Patent Information:


Propagation Methods:

From seed; direct sow outdoors in fall

Seed Collecting:

Seed does not store well; sow as soon as possible


This plant has been said to grow in the following regions:

Daytona Beach, Florida

Keystone Heights, Florida

Osprey, Florida

Port Saint Lucie, Florida

Gardeners' Notes:


On Jul 19, 2010, concretephil from Osprey, FL (Zone 9b) wrote:

The two other posters have missed at least two points about the Florida Scrub Oak.
Florida Scrub is not just limited to the Central Highlands of Florida, it also exists along the Gulf Coast, and the Florida Scrub Jay, a threatened species, absolutly depends on scrub. The scrub oak is the primary food source for the bird. The bird collects the nuts and makes several underground deposits with up to 200 nuts in each one.
The Florida scrub is highly dependent on fire to burn down all of the understory that competes with the scrub oaks and other low growing plants, such a Palmetto Palms (serenoa rupens). The Scrub Oak is one of the first plants to re-sprout after a fire and is able to re-establish it dominance in the understory. Fire also burns out the taller plants that hide ... read more


On Dec 26, 2004, NativePlantFan9 from Boca Raton, FL (Zone 10a) wrote:

Scrub Oak, Florida Scrub Oak or Sandhill Oak (Quercus inopina) is native and endemic to the dry scrub, sandhills and dry Florida Scrub habitats and other dry, sandy habitats such as open palmetto and oak scrub from north-central Florida (zone 8b) southward to just north of Lake Okeechobee in Martin, Saint Lucie, Highlands, Polk, Manatee, Hillsborough and Pinellas counties (zone 9b) as well as throughout the central ridges of Florida, up through the central part of the state to north-central Florida (zone 8b). It is a small, shrubby oak with long, thin upturned leaves (which helps plants such as this species conserve water and survive in the dry sandy areas, sandhills, and dry Florida Scrub habitats they inhabit). It is usually a short to medium (occasionally it is a tall shrub or small tre... read more
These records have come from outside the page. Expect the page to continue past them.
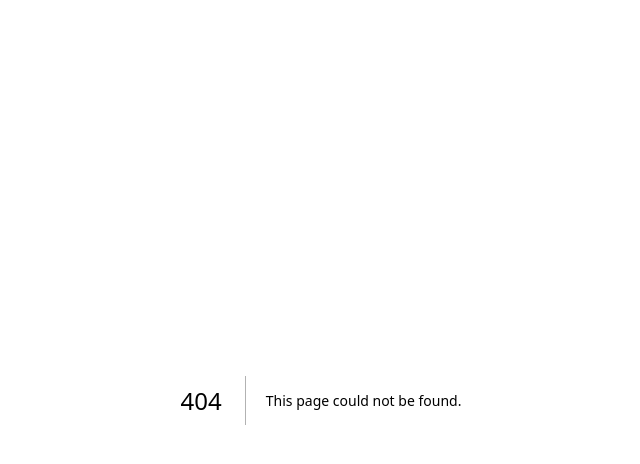
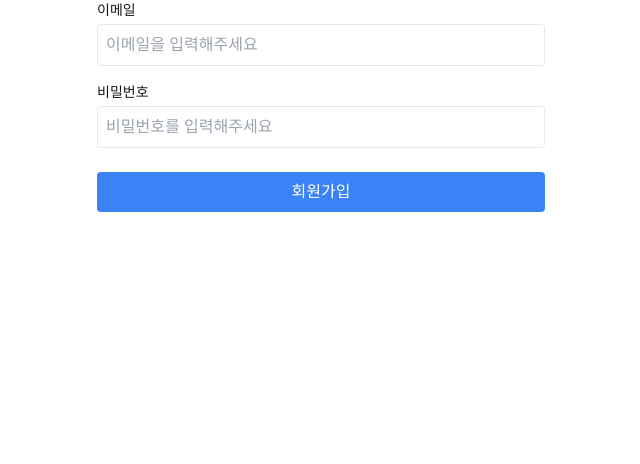
Before and after one commit to urbanique87/daily-story, a Next.js app: page /signup in a window 1280 px wide. Before the commit this address had no page. Shown: the top 464 px of the page, without its empty margins (319-959 px from the left). Built offline with nearby package versions, Linux system fonts and the light colour scheme.

Commit message:
feat: 서버 액션을 이용한 데모용 회원가입 폼 구현
- 이메일과 비밀번호를 입력받는 폼 추가
- 성공 시 로그인 페이지로 리디렉션 처리
- 서버 액션을 사용하여 회원가입 처리
- 에러 메시지 및 성공 메시지 출력

```diff
--- /dev/null
+++ b/src/actions/auth.tsx
@@ -0,0 +1,36 @@
+"use server"
+
+import { hash } from "bcrypt"
+import { revalidatePath } from "next/cache"
+
+export async function signup(formData: FormData) {
+  try {
+    // formData에서 이메일, 비밀번호 추출
+    const email = formData.get("email")
+    const password = formData.get("password")
+
+    if (!email || !password) {
+      throw new Error("이메일과 비밀번호는 필수입니다.")
+    }
+
+    // 타입 검사
+    if (typeof email !== "string" || typeof password !== "string") {
+      throw new Error("잘못된 입력 형식입니다.")
+    }
+
+    // 이메일 중복 확인
+
+    // 비밀번호 해싱
+    const hashedPassword = await hash(password, 10)
+
+    // DB 저장 로직
+
+    // 페이지 데이터 갱신
+    revalidatePath("/signup")
+
+    return { success: true }
+  } catch (error) {
+    console.error("Signup error:", error)
+    throw error
+  }
+}
--- /dev/null
+++ b/src/app/signup/page.tsx
@@ -0,0 +1,12 @@
+import { SignupForm } from "@/components/auth/SignupForm"
+
+/**
+ * 회원 가입 페이지
+ */
+export default function SignupPage() {
+  return (
+    <main>
+      <SignupForm />
+    </main>
+  )
+}
--- /dev/null
+++ b/src/components/auth/SignupForm.tsx
@@ -0,0 +1,87 @@
+"use client"
+
+import { useState } from "react"
+import { useFormStatus } from "react-dom"
+import { useRouter } from "next/navigation"
+// actions
+import { signup } from "@/actions/auth"
+
+// Submit 버튼 컴포넌트
+function SubmitButton() {
+  const { pending } = useFormStatus()
+
+  return (
+    <button
+      type="submit"
+      disabled={pending}
+      className="w-full bg-blue-500 text-white p-2 rounded hover:bg-blue-600 focus:outline-none focus:ring-2 focus:ring-blue-500 focus:ring-offset-2 disabled:opacity-50 disabled:cursor-not-allowed"
+    >
+      {pending ? "잠시만 기다려주세요" : "회원가입"}
+    </button>
+  )
+}
+
+export function SignupForm() {
+  const [error, setError] = useState<string | null>(null)
+  const [success, setSuccess] = useState(false)
+
+  const router = useRouter()
+
+  async function handleSubmit(formData: FormData) {
+    setError(null)
+    setSuccess(false)
+
+    try {
+      await signup(formData)
+      setSuccess(true)
+
+      router.replace("/login") // 원하는 페이지로 리디렉션
+    } catch (e) {
+      setError(e instanceof Error ? e.message : "회원가입 중 오류가 발생했습니다.")
+    }
+  }
+
+  return (
+    <div className="w-full max-w-md mx-auto">
+      {error && <div className="mb-4 p-3 text-sm text-red-500 bg-red-50 rounded">{error}</div>}
+
+      {success && (
+        <div className="mb-4 p-3 text-sm text-green-500 bg-green-50 rounded">
+          회원가입이 완료되었습니다!
+        </div>
+      )}
+
+      <form action={handleSubmit}>
+        <div className="mb-4">
+          <label htmlFor="email" className="block text-sm font-medium mb-1">
+            이메일
+          </label>
+          <input
+            id="email"
+            name="email"
+            type="email"
+            required
+            className="w-full p-2 border rounded focus:outline-none focus:ring-2 focus:ring-blue-500"
+            placeholder="이메일을 입력해주세요"
+          />
+        </div>
+
+        <div className="mb-6">
+          <label htmlFor="password" className="block text-sm font-medium mb-1">
+            비밀번호
+          </label>
+          <input
+            id="password"
+            name="password"
+            type="password"
+            required
+            className="w-full p-2 border rounded focus:outline-none focus:ring-2 focus:ring-blue-500"
+            placeholder="비밀번호를 입력해주세요"
+          />
+        </div>
+
+        <SubmitButton />
+      </form>
+    </div>
+  )
+}
```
On Dec 24, 2004, TREEHUGR from Now in Orlando, FL (Zone 9b) wrote:

Scrubby and shrubby. Evergreen oak is very common and native in my area. Narrow leaves, small acorns. Would make a nice privacy screen I suppose.